Volcanic glass shards, originating from volcanoes on Iceland (see below), have been found in the varved sediments. This is a very important discovery for it will enable us to validate the above conclusions, and to synchronise the Scottish records with those in the North Atlantic, mainland Europe and Greenland more precisely.
The Croftamie sequence provides an important test of numerical models of the timing of the last glacier ice advance in Scotland, and of the rate of response to climatic triggers, such as changes in the North Atlantic THC
Discovery of important new cryptotephras in sites in the British Isles (Pyne-O-Donnell et al., 2007, 2008) which fall within the period of interest to our project (Figure 7).
Discovery of non-visible, discrete cryptotephra layers of probable Icelandic origin in marine basins in the Labrador Sea and in the vicinity of the Laurentian Fan, as well as in other parts of the North Atlantic (Figure 8). These tephra layers were probably disseminated by icebergs or melting sea ice, and hence provide important information on the conditions in, and circulation of, the North Atlantic during the study period.
Extension of the distribution of one of the most important ash beds, the Vedde Ash (dated to c. 12.0 k cal yrs BP), across Europe to sites in southern Germany and Switzerland, the most southerly finds so far (Blockley et al., 2007), and to Lake Yamozero on the Timan Ridge in northern Russia.
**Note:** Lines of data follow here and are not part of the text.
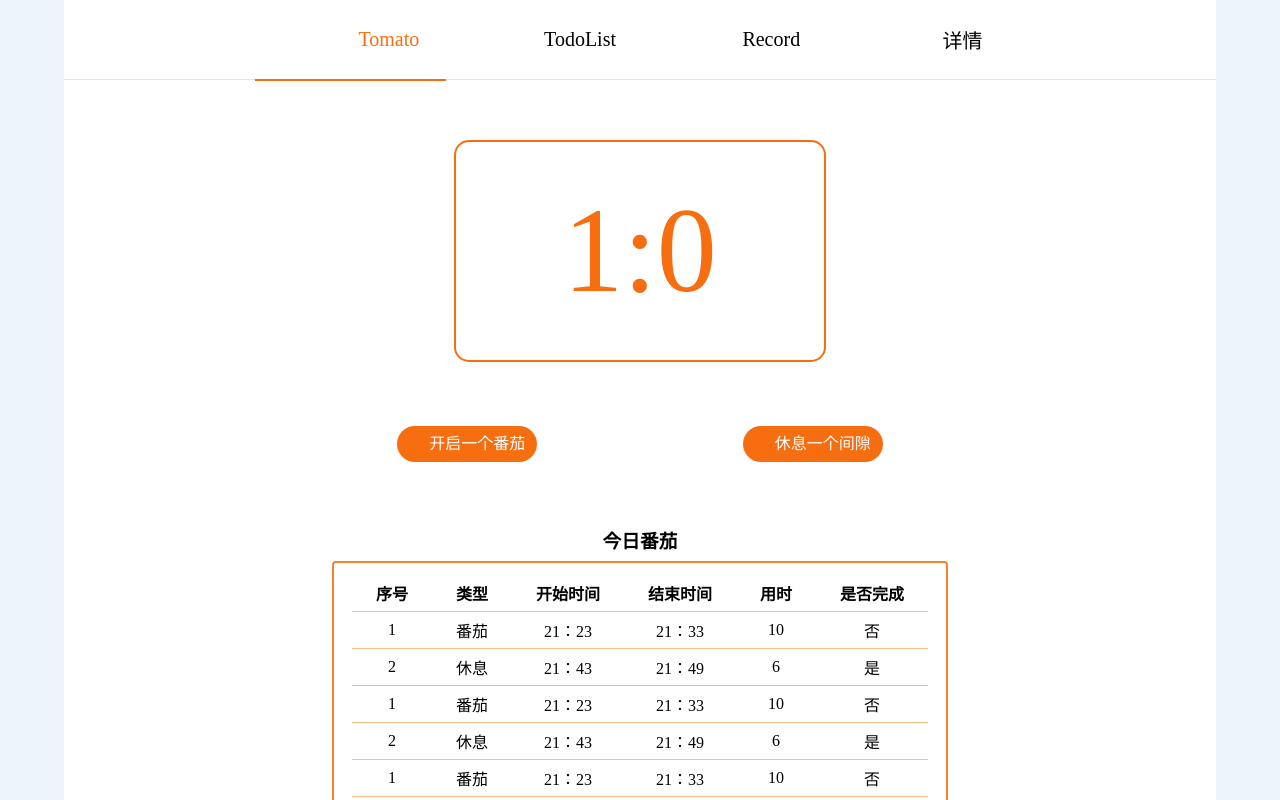
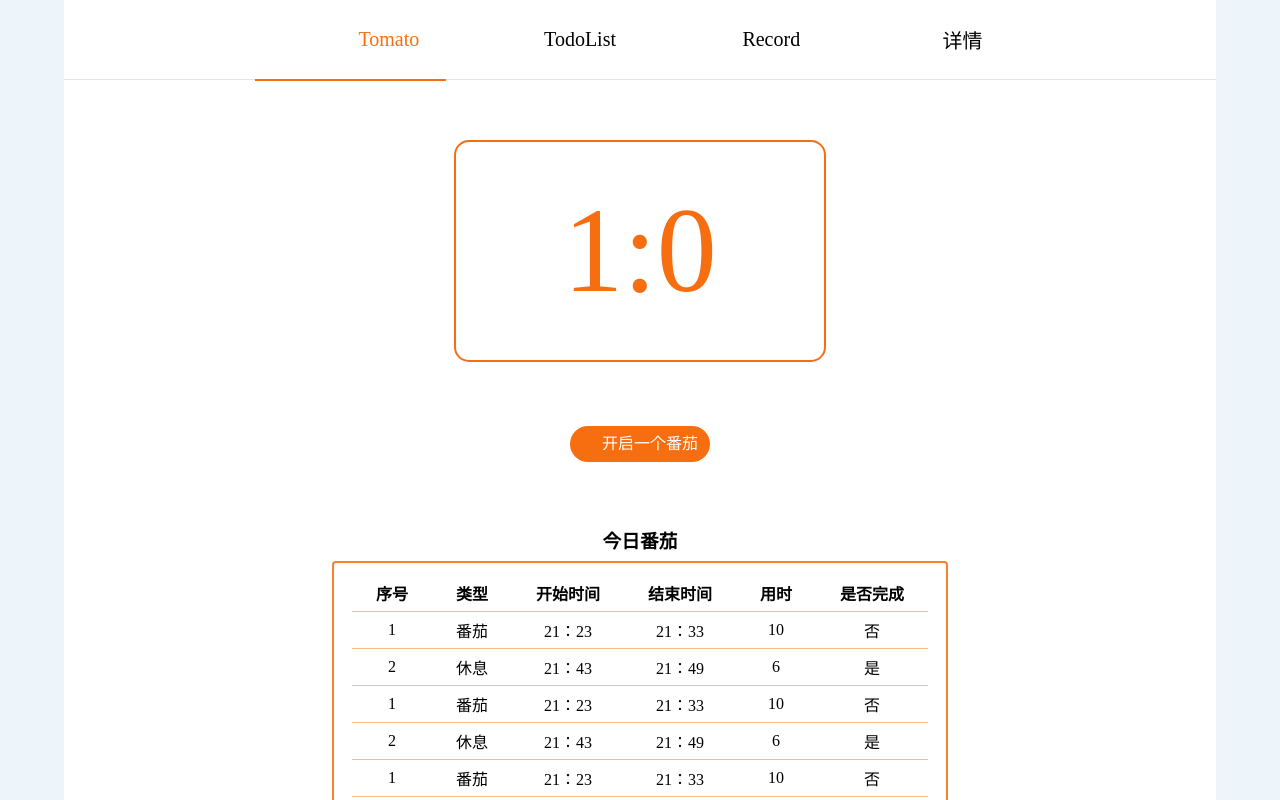
Before and after one commit to 1446450047/Tomato-ToDo, a React (Create React App) app: page /tomato in a window 1280 px wide. Shown: the top 800 px of the page. Built offline with nearby package versions, Linux system fonts and the light colour scheme.

Commit message:
删除休息的按钮

```diff
--- a/src/components/main/Tomato.jsx
+++ b/src/components/main/Tomato.jsx
@@ -52,9 +52,6 @@ function Tomato() {
         }, 1000);
         setIntervalId(newIntervalId);
     };
-    const handleSpace = function () {
-        console.log(minute, second);
-    };
     return (
         <TomatoWrapper>
             <Timing ref={timing}>
@@ -64,7 +61,6 @@ function Tomato() {
             </Timing>
             <ButtonGroup>
                 <Button onClick={handleTomato}><Icon symbolName={doing? "end" : "begin"} /> 开启一个番茄</Button>
-                <Button onClick={handleSpace}><Icon symbolName={doing? "end" : "begin"} /> 休息一个间隙</Button>
             </ButtonGroup>
             <h3>今日番茄</h3>
             <TomatoLists>
```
This is 1200 km beyond the previous most easterly find (St. Petersburg area), and 3,000 km from the source volcano, Katla, in southern Iceland.
The use of tephrochronology to provide a more precise chronology of the retreat of the last British ice sheet.
Discovery of the first cryptotephras in varved records in the British Isles (see ‘varve chronology’ above).
An extensive radiocarbon dating programme at Croftamie has allowed revision of the timing of maximum ice extent at the type-site for the Loch Lomond Readvance (equivalent to the Younger Dryas).
Research in Southern Europe has indicates that the onset and termination of abrupt climate events may be asynchronous with Greenland.
The Royal Holloway RAPID team
Professor John Lowe
Dr Simon Blockley
Dr Adrian Palmer
Dr Sean Pyne O’Donnell
Dr Alison MacLeod